Amusement parks in California’s Southland reopened on Saturday (6) after the second of two powerful earthquakes in two days forced a temporary suspension of rides on Friday (5), and according to one social media report led to the evacuation of a cinema.
Friday’s quake measured 7.1 on the Richter Scale and occurred near the Mojave Desert town of Ridgecrest some 125 miles north-east of Los Angeles, triggering some 600 aftershocks and rocking high-rise buildings in downtown Los Angeles. It was felt in Nevada and parts of Mexico.
The event caused structural damage and fires, although there were no reports of death or serious injury. At time of writing neither FilmLA nor the California Film Commission had returned calls to say whether ongoing or scheduled shoots in the Southland had been affected.
Both Disneyland and Six Flags Magic Mountain amusement parks evacuated rides on Friday. Six Flags tweeted on Friday, “The safety of our guests and employees is our top priority and as a precautionary measure, we are conducting an extensive visual, structural, and operational safety checks on all of the rides before re-opening.” By Saturday both parks had resumed service.
A US news anchor, Lester Holt, took to social media to describe being evacuated from a Santa Monica cinema on Friday evening. Customers were led outside via a stairwell.

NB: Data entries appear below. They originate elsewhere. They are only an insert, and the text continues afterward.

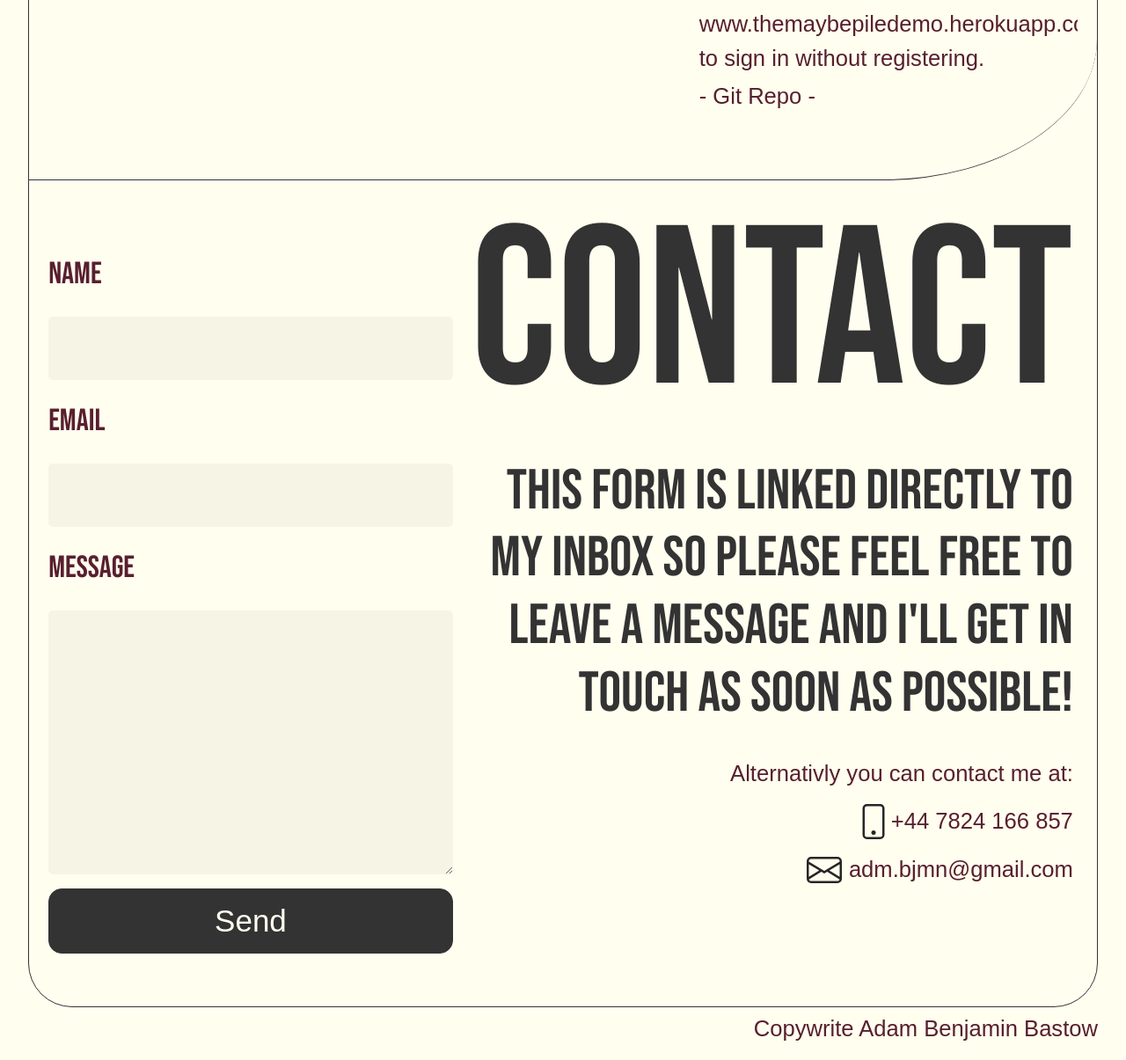
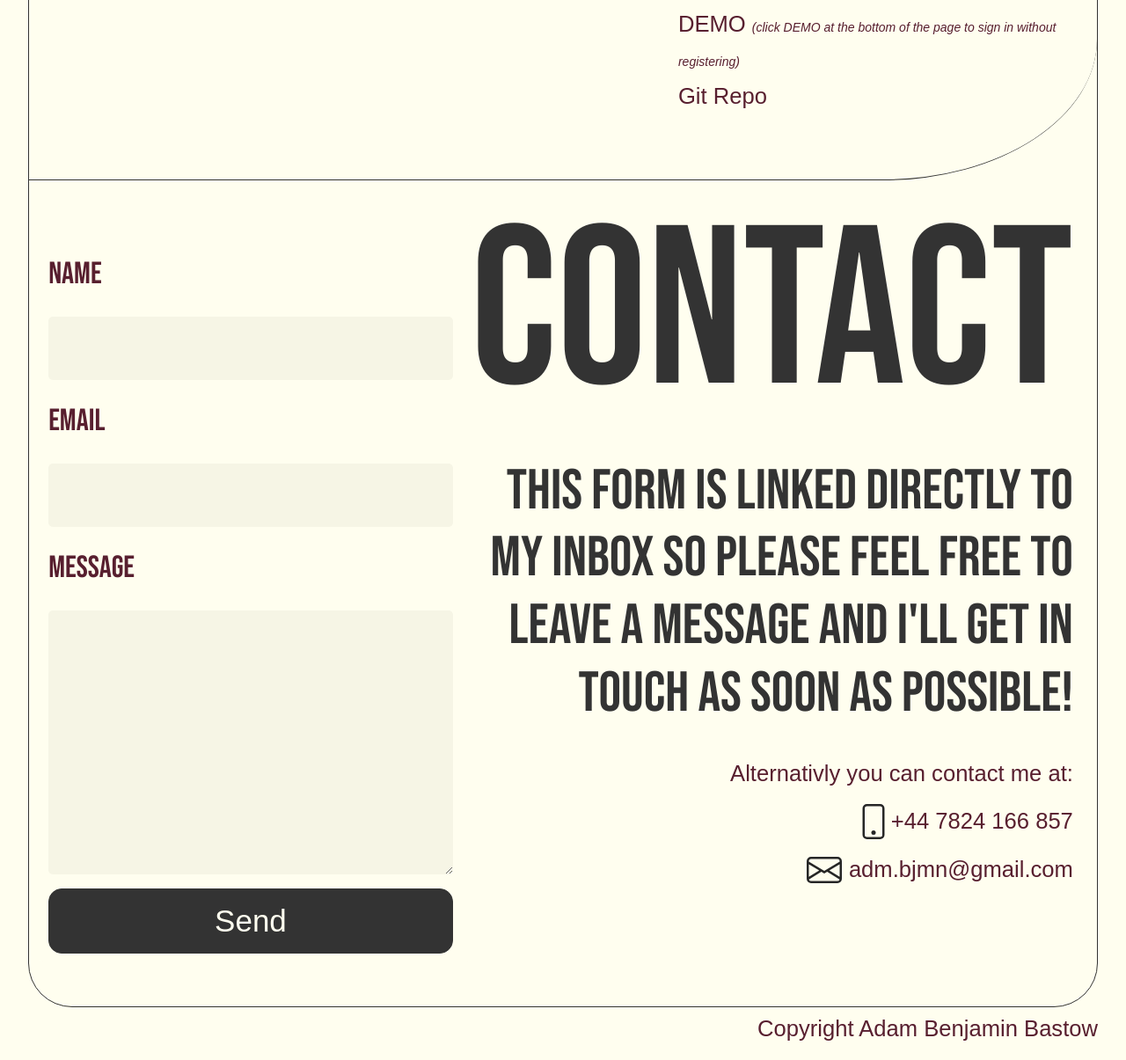
Before and after one commit to adm-bjmn/portfolio-test, a Django app: page / in a window 1280 px wide. Shown: the part 2248-3453 px from the top of the page at 88% size. Run offline with Django 4.2, Linux system fonts and the light colour scheme; some libraries are stand-ins or nearby versions; some web fonts are replaced.

Commit message:
UX changes

```diff
--- a/index/templates/index/home.html
+++ b/index/templates/index/home.html
@@ -7,10 +7,10 @@
         <h1 class="dark:font-dark dark:text-pink-500">Adm.Bjmn</h1>
       </div>
       <div class = 'line1'>
-        <h4 class="dark:text-amber-500" style = ' padding-left: 50px;'>Hi! I'm Adam...</h4>
+        <h4 class="dark:text-amber-500">Hi! I'm Adam...</h4>
         <h4 class="dark:text-amber-500">A Full Stack Django Dancer /</h4>
-        <h4 class="dark:text-amber-500" style = ' padding-left: 50px;'> Backend Developer / </h4>
-        <h4 class="dark:text-amber-500" style = ' padding-left: 100px;'>Software Engineer.</h4>
+        <h4 class="dark:text-amber-500">Backend Developer / </h4>
+        <h4 class="dark:text-amber-500">Software Engineer.</h4>
 
         <br>
 
@@ -81,7 +81,7 @@
     <div class="carousel-inner">
       <div class="carousel-item active">
         <div class = 'post_wrapper'>
-          <div><h1 class="dark:text-[#59a29b]">01</h1></div>
+          <div><h2 class="dark:text-[#59a29b]">01/3</h2></div>
           <div>
             <div style='padding-left:50px;'>
             <h4 class="dark:text-[#59a29b]" >Developing Niche Solutions</h4>
@@ -94,12 +94,12 @@
                 <p class="dark:text-[#59a29b]"> A new and intutive way to to explore over 10000 classic literature titles.</p>
                 </br>
                 <h6 class="dark:text-red-200">Project Features:</h6>
-                <ul style='padding-left:50px;'>
+                <ul>
                   <li class="dark:text-[#59a29b]">Relationional database</li>
                   <li class="dark:text-[#59a29b]">User Authentication and Profiles</li>
                   <li class="dark:text-[#59a29b]">Web scraping algorithm</li>
-                  <li class="dark:text-[#59a29b]">www.themaybepiledemo.herokuapp.com - click DEMO to sign in without registering.</li>
-                  <li class="dark:text-[#59a29b]"><button><a target = "_blank" href="http://www.github.com/adm-bjmn/synopsis">- Git Repo - </a></button></li>
+                  <li class="dark:text-[#59a29b]"><a href='https://themaybepile-demo.herokuapp.com'>DEMO</a>  <em style='font-size:14px;'>(click DEMO at the bottom of the page to sign in without registering)</em></li>
+                  <li class="dark:text-[#59a29b]"><button><a target = "_blank" href="http://www.github.com/adm-bjmn/synopsis">Git Repo</a></button></li>
 
                   <li>
               </div>
@@ -109,7 +109,7 @@
       </div>
       <div class="carousel-item">
         <div class = 'post_wrapper'>
-          <div><h1 class="dark:text-[#59a29b]">02</h1></div>
+          <div><h2 class="dark:text-[#59a29b]">02/3</h2></div>
           <div>
             <div style='padding-left:50px;'>
             <h4 class="dark:text-[#59a29b]">Improving Existing Tools</h4>
@@ -122,12 +122,12 @@
                 <p class="dark:text-[#59a29b]"> A drastic improvement on a small business's online presence.</p>
                 </br>
                 <h6 class="dark:text-red-200">Project Features:</h6>
-                <ul style='padding-left:50px;'>
+                <ul>
                   <li class="dark:text-[#59a29b]">Building to client specifications</li>
                   <li class="dark:text-[#59a29b]">Responsive design</li>
                   <li class="dark:text-[#59a29b]">Effective communication tools</li>
                   <li class="dark:text-[#59a29b]">Static files</li>
-                  <li class="dark:text-[#59a29b]"><a target = "_blank" href="http://www.github.com/adm-bjmn/sams-dyno">- Git Repo -</a></li>
+                  <li class="dark:text-[#59a29b]"><a target = "_blank" href="http://www.github.com/adm-bjmn/sams-dyno">Git Repo</a></li>
               </div>
             </div>
           </div>
@@ -135,7 +135,7 @@
       </div>
       <div class="carousel-item">
         <div class = 'post_wrapper'>
-          <div><h1 class="dark:text-[#59a29b]">03</h1></div>
+          <div><h2 class="dark:text-[#59a29b]">03/3</h2></div>
           <div>
             <div style='padding-left:50px;'>
             <h4 class="dark:text-[#59a29b]">Data Science / House Keeping</h4>
@@ -149,12 +149,12 @@
                 <p class="dark:text-[#59a29b]"> A demonstration of skills in data</p>
                 </br>
                 <h6 class="dark:text-red-200">Skills:</h6>
-                <ul style='padding-left:50px;'>
+                <ul>
                   <li class="dark:text-[#59a29b]">Jupyter Notebooks</li>
                   <li class="dark:text-[#59a29b]">Pandas / Numpy / Scipy / Seaborn</li>
                   <li class="dark:text-[#59a29b]">Data visualisation</li>
                   <li class="dark:text-[#59a29b]">Machine Learning</li>
-                  <li class="dark:text-[#59a29b]"><button><a target = "_blank" href="http://www.github.com/adm-bjmn/data-science-demo">- Git Repo - </a></button></li>
+                  <li class="dark:text-[#59a29b]"><button><a target = "_blank" href="http://www.github.com/adm-bjmn/data-science-demo">Git Repo</a></button></li>
               </div>
             </div>
           </div>
@@ -218,8 +218,8 @@
 
 
 </div>
-<div class = 'copywrite_'>
-  <p> Copywrite Adam Benjamin Bastow</p>
+<div class = 'copyright_'>
+  <p> Copyright Adam Benjamin Bastow</p>
 </div>
   <script src="https://cdn.jsdelivr.net/npm/bootstrap@5.3.0-alpha1/dist/js/bootstrap.bundle.min.js" integrity="sha384-w76AqPfDkMBDXo30jS1Sgez6pr3x5MlQ1ZAGC+nuZB+EYdgRZgiwxhTBTkF7CXvN" crossorigin="anonymous"></script>
 {% endblock content %}
--- a/static/css/main.css
+++ b/static/css/main.css
@@ -197,11 +197,7 @@ li {
 
 .skills {
     padding-top: 30px;
-    display: flex;
-    justify-content: space-evenly;
-    margin-right: 5px;
-    margin-right: 5px;
-
+    justify-content: left;
 }
 
 .skills li {
@@ -209,7 +205,6 @@ li {
 }
 
 #django {
-    padding-left: 5px;
     height: 40px;
     object-fit: scale-down;
 }
@@ -429,7 +424,7 @@ li {
     font-size: 35px;
 }
 
-.copywrite_ {
+.copyright_ {
     display: flex;
     width: 95%;
     margin: 0 auto;
```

The quake shook Dodger Stadium during a baseball game, and caused a temporary suspension and delays on the Metrolink rail service while staff carried out track inspections. Authorities at LAX airport reported no damage.
Friday’s event came after a 6.4 quake struck in the same area on Thursday as Americans celebrated the July Fourth holiday. The 7.1 quake is the largest in the region in two decades after a non-fatal event of the same magnitude occurred in Hector Mines in the high desert.
The devastating 1994 Northridge earthquake some 21 miles outside of Los Angeles resulted in 61 deaths and according to the Los Angeles Times $15bn in damage. It registered 6.4 – lower in magnitude than Friday’s Ridgecrest quake, but more destructive because the epicentre was closer to an area of higher population density.